(Siegel & Brutus, 1990)


Sham Rage Extended Amygdala

- an affective attack

expression

- evoked by radio

stimulation of

medial hypothalamus

“Because the cat does not

direct its attack toward any

target, we regard this as

just a fragment of a normal

attack” (Delgado, 1981)



Anorexia Extended Amygdala

Nervosa

Karen Anne Carpenter

(1950-1983)



Olfactory Extended Amygdala

Cortex

Spinal

Cord

&

Brain

Stem

Septo-(Preoptico)-Hypothalamo- Mesencephalic Continuum

Hippocampal

Formation

Septal

Region

Hypo-

thalamus

Limbid

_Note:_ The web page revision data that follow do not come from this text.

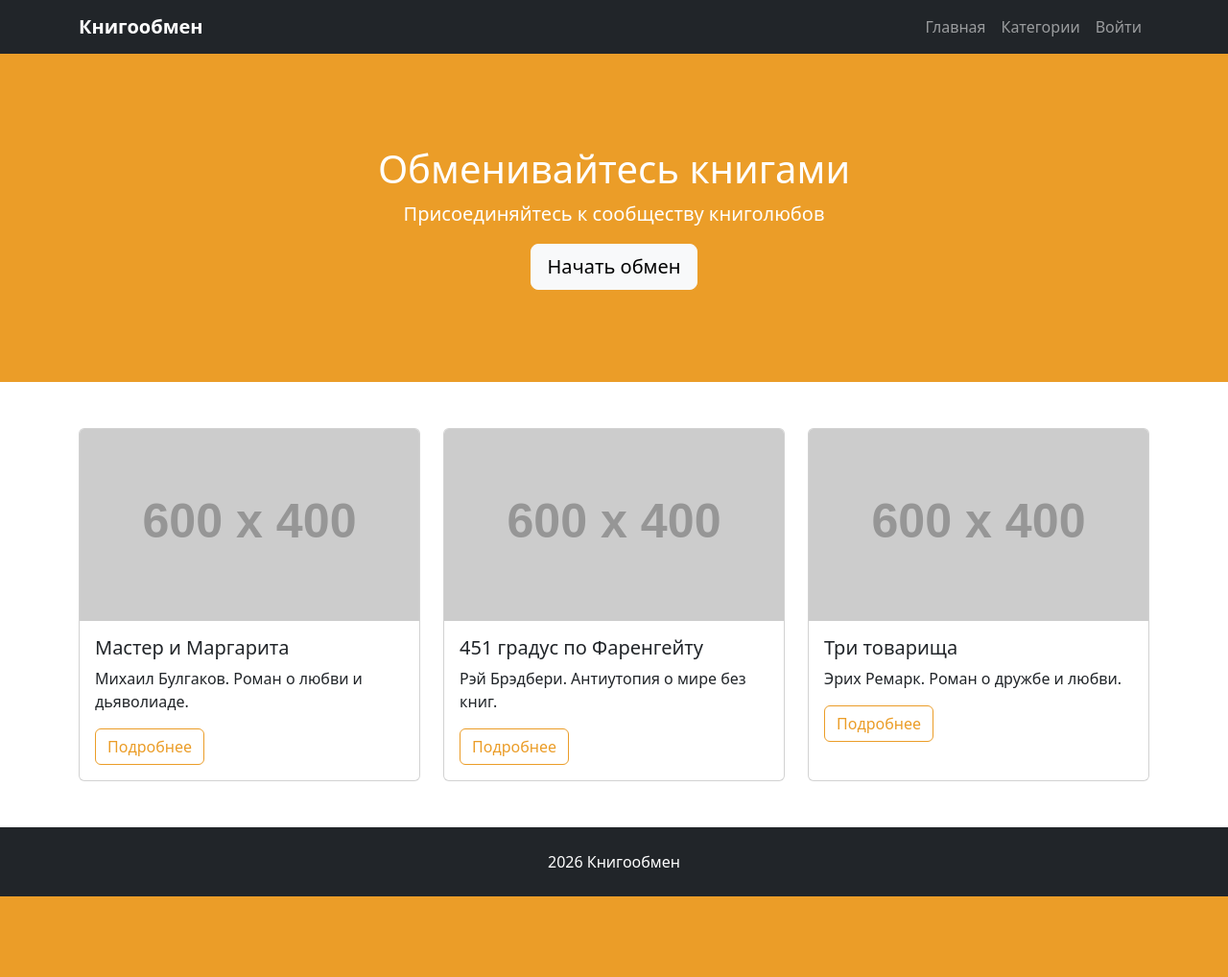
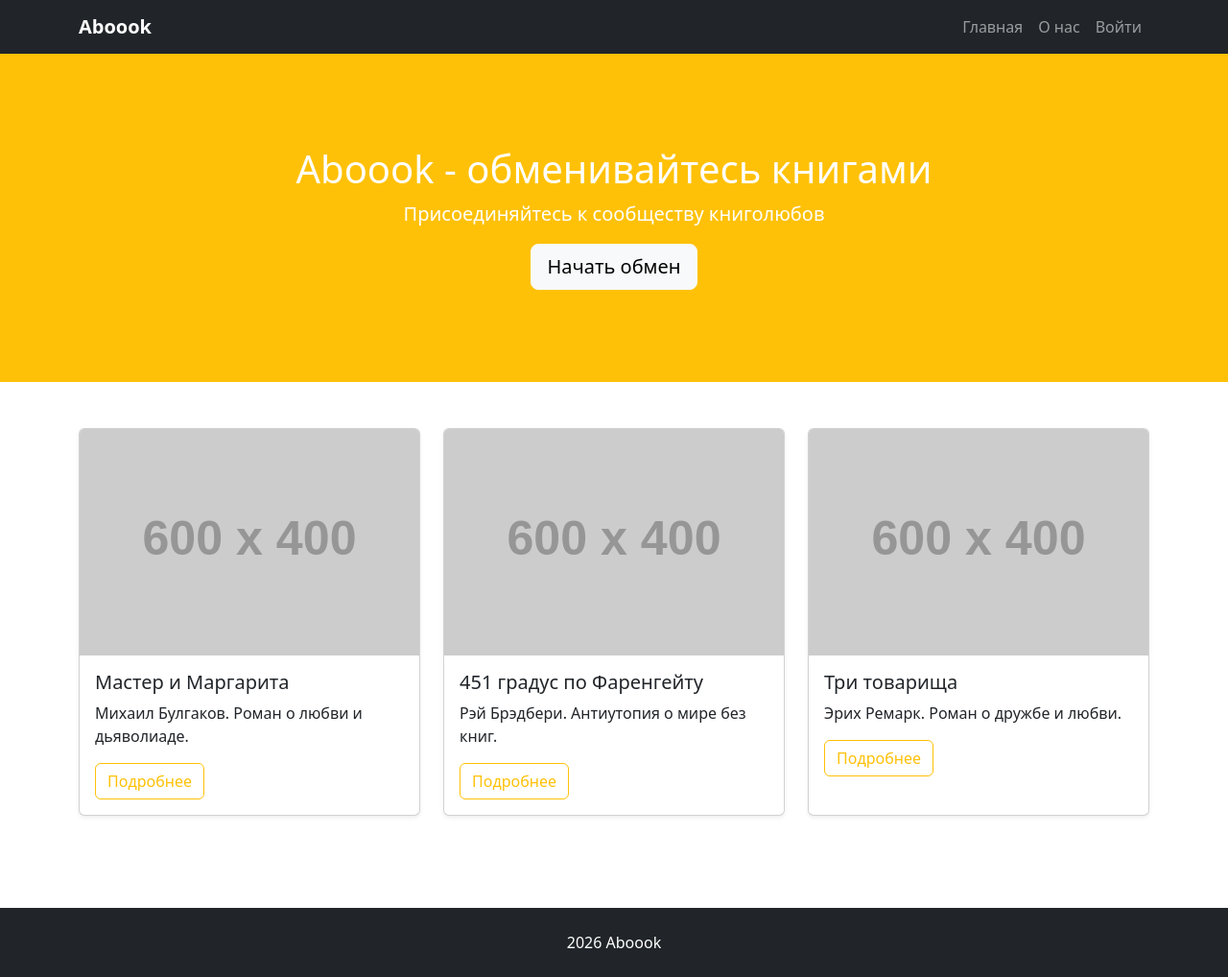
Before and after one commit to leak2211/web_project, a Django app: page / in a window 1280 px wide. Shown: the whole page at 96% size. Before the commit the page ends 934 px from the top, so only its background shows below. Run offline with Django 5.2, Linux system fonts and the light colour scheme; some libraries are stand-ins or nearby versions.

Commit message:
add templates

```diff
--- /dev/null
+++ b/Aboook/templates/Aboook/base.html
@@ -0,0 +1,46 @@
+<!DOCTYPE html>
+<html lang="ru">
+<head>
+    <meta charset="UTF-8">
+    <meta name="viewport" content="width=device-width, initial-scale=1.0">
+    <title>{% block title %}Aboook{% endblock %}</title>
+    <link href="https://cdn.jsdelivr.net/npm/bootstrap@5.3.2/dist/css/bootstrap.min.css" rel="stylesheet">
+</head>
+<body class="d-flex flex-column min-vh-100">
+
+    <nav class="navbar navbar-expand-lg bg-dark navbar-dark">
+        <div class="container">
+            <a class="navbar-brand fw-bold" href="{% url 'home' %}">Aboook</a>
+            <button class="navbar-toggler" type="button" data-bs-toggle="collapse" data-bs-target="#navbarNav">
+                <span class="navbar-toggler-icon"></span>
+            </button>
+            <div class="collapse navbar-collapse" id="navbarNav">
+                <ul class="navbar-nav ms-auto">
+                    <li class="nav-item">
+                        <a class="nav-link" href="{% url 'home' %}">Главная</a>
+                    </li>
+                    <li class="nav-item">
+                        <a class="nav-link" href="{% url 'about' %}">О нас</a>
+                    </li>
+                    <li class="nav-item">
+                        <a class="nav-link" href="#">Войти</a>
+                    </li>
+                </ul>
+            </div>
+        </div>
+    </nav>
+
+    <main class="flex-grow-1">
+        {% block content %}
+        {% endblock %}
+    </main>
+
+    <footer class="bg-dark text-white py-4 mt-5">
+        <div class="container text-center">
+            <p class="mb-0">2026 Aboook</p>
+        </div>
+    </footer>
+
+    <script src="https://cdn.jsdelivr.net/npm/bootstrap@5.3.2/dist/js/bootstrap.bundle.min.js"></script>
+</body>
+</html>
--- a/Aboook/templates/Aboook/index.html
+++ b/Aboook/templates/Aboook/index.html
@@ -1,72 +1,11 @@
-<!DOCTYPE html>
-<html lang="ru">
-<head>
-    <meta charset="UTF-8">
-    <meta name="viewport" content="width=device-width, initial-scale=1.0">
-    <title>Книгообмен</title>
-    <link href="https://cdn.jsdelivr.net/npm/bootstrap@5.3.2/dist/css/bootstrap.min.css" rel="stylesheet">
-    <link rel="stylesheet" href="https://cdn.jsdelivr.net/npm/bootstrap-icons@1.11.3/font/bootstrap-icons.min.css">
-    <style>
-        .card-img-top {
-            object-fit: cover;
-            height: 200px;
-            width: 100%;
-        }
-        body {
-            overflow-x: hidden;
-        }
-        .btn-custom {
-            background-color: #eb9d28;
-            border-color: #eb9d28;
-            color: white;
-        }
-        .btn-custom:hover {
-            background-color: #d18a1f;
-            border-color: #d18a1f;
-            color: white;
-        }
-        .btn-outline-custom {
-            border-color: #eb9d28;
-            color: #eb9d28;
-        }
-        .btn-outline-custom:hover {
-            background-color: #eb9d28;
-            border-color: #eb9d28;
-            color: white;
-        }
-        .bg-custom {
-            background-color: #eb9d28;
-        }
-        .text-custom {
-            color: #eb9d28;
-        }
-        .hero-section {
-            background-color: #eb9d28;
-            color: white;
-        }
-    </style>
-</head>
-<body>
+{% extends 'Aboook/base.html' %}
 
-    <nav class="navbar navbar-expand-lg bg-dark navbar-dark">
-        <div class="container">
-            <a class="navbar-brand fw-bold" href="#">Книгообмен</a>
-            <button class="navbar-toggler" type="button" data-bs-toggle="collapse" data-bs-target="#navbarNav">
-                <span class="navbar-toggler-icon"></span>
-            </button>
-            <div class="collapse navbar-collapse" id="navbarNav">
-                <ul class="navbar-nav ms-auto">
-                    <li class="nav-item"><a class="nav-link" href="#">Главная</a></li>
-                    <li class="nav-item"><a class="nav-link" href="#">Категории</a></li>
-                    <li class="nav-item"><a class="nav-link" href="#">Войти</a></li>
-                </ul>
-            </div>
-        </div>
-    </nav>
+{% block title %}Главная - Aboook{% endblock %}
 
-    <section class="hero-section py-5">
+{% block content %}
+    <section class="bg-warning py-5 text-white">
         <div class="container text-center py-5">
-            <h1>Обменивайтесь книгами</h1>
+            <h1>{{ welcome_text }}</h1>
             <p class="lead">Присоединяйтесь к сообществу книголюбов</p>
             <a href="#" class="btn btn-light btn-lg">Начать обмен</a>
         </div>
@@ -75,44 +14,35 @@
     <div class="container my-5">
         <div class="row g-4">
             <div class="col-12 col-md-6 col-lg-4">
-                <div class="card h-100">
-                    <img src="https://placehold.co/600x400/2c3e50/ffffff?text=Книга+1" class="card-img-top" alt="Книга">
+                <div class="card h-100 shadow-sm">
+                    <img src="https://placehold.co/600x400/2c3e50/ffffff?text=Мастер+и+Маргарита" class="card-img-top" alt="Книга">
                     <div class="card-body">
                         <h5 class="card-title">Мастер и Маргарита</h5>
                         <p class="card-text">Михаил Булгаков. Роман о любви и дьяволиаде.</p>
-                        <a href="#" class="btn btn-outline-custom">Подробнее</a>
+                        <a href="#" class="btn btn-outline-warning">Подробнее</a>
                     </div>
                 </div>
             </div>
             <div class="col-12 col-md-6 col-lg-4">
-                <div class="card h-100">
-                    <img src="https://placehold.co/600x400/34495e/f1c40f?text=Книга+2" class="card-img-top" alt="Книга">
+                <div class="card h-100 shadow-sm">
+                    <img src="https://placehold.co/600x400/34495e/f1c40f?text=451+градус" class="card-img-top" alt="Книга">
                     <div class="card-body">
                         <h5 class="card-title">451 градус по Фаренгейту</h5>
                         <p class="card-text">Рэй Брэдбери. Антиутопия о мире без книг.</p>
-                        <a href="#" class="btn btn-outline-custom">Подробнее</a>
+                        <a href="#" class="btn btn-outline-warning">Подробнее</a>
                     </div>
                 </div>
             </div>
             <div class="col-12 col-md-6 col-lg-4">
-                <div class="card h-100">
-                    <img src="https://placehold.co/600x400/1abc9c/2c3e50?text=Книга+3" class="card-img-top" alt="Книга">
+                <div class="card h-100 shadow-sm">
+                    <img src="https://placehold.co/600x400/1abc9c/2c3e50?text=Три+товарища" class="card-img-top" alt="Книга">
                     <div class="card-body">
                         <h5 class="card-title">Три товарища</h5>
                         <p class="card-text">Эрих Ремарк. Роман о дружбе и любви.</p>
-                        <a href="#" class="btn btn-outline-custom">Подробнее</a>
+                        <a href="#" class="btn btn-outline-warning">Подробнее</a>
                     </div>
                 </div>
             </div>
         </div>
     </div>
-
-    <footer class="bg-dark text-white py-4 mt-5">
-        <div class="container text-center">
-            <p class="mb-0">2026 Книгообмен</p>
-        </div>
-    </footer>
-
-    <script src="https://cdn.jsdelivr.net/npm/bootstrap@5.3.2/dist/js/bootstrap.bundle.min.js"></script>
-</body>
-</html>
+{% endblock %}
--- a/Aboook/views.py
+++ b/Aboook/views.py
@@ -1,4 +1,14 @@
 from django.shortcuts import render
 
 def index(request):
-    return render(request, 'Aboook/index.html')
+    context = {
+        'title': 'Главная страница',
+        'welcome_text': 'Aboook - обменивайтесь книгами',
+    }
+    return render(request, 'Aboook/index.html', context)
+
+def about(request):
+    context = {
+        'title': 'О нас',
+    }
+    return render(request, 'Aboook/about.html', context)
--- a/config/urls.py
+++ b/config/urls.py
@@ -16,9 +16,10 @@ Including another URLconf
 """
 from django.contrib import admin
 from django.urls import path
-from Aboook.views import index
+from Aboook.views import index, about
 
 urlpatterns = [
     path('admin/', admin.site.urls),
     path('', index, name='home'),
+    path('about/', about, name='about'),
 ]
```
Also changed, not shown: Aboook/templates/Aboook/about.html (added, +16 -0 lines).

Midbrain

Area

Amygaloid

body

Limbic System


Papez Circuit Extended Amygdala

Entorhinal Cortex

(Area 28)

alveolar path

perforant path

cingulum

Hippocampal

Formation

Cingulate

Gyrus

fornix

thalamocortical

radiation

Mammillary

Body

Anterior

Thalamic Nuclei

mammillothalamic tract


Papez Circuit Extended Amygdala

A. Hippocampal Formation

B. mammillary body

C. thalamic anterior nucleus

D. cingulate gyrus

1. fornix

2. mammillothalamic tract

3. thalamocortical radiation

4. cingulum


Heinrich Klüver Paul Clancy Bucy Extended Amygdala

(1897-1979) (1904-1992)


Limbic Function Extended Amygdala

Klüver-Bucy syndrome

 Monkey or cats with bilateral damage of temporal lobes

including amygdala and hippocampal formation

Fail to display normal fear of anxiety (docility)

- attempt to pick up snakes and lighted matches

Regression to oral stage

- put almost anything into mouth

Marked increase in both the amount and diversity of

sexual activity


ad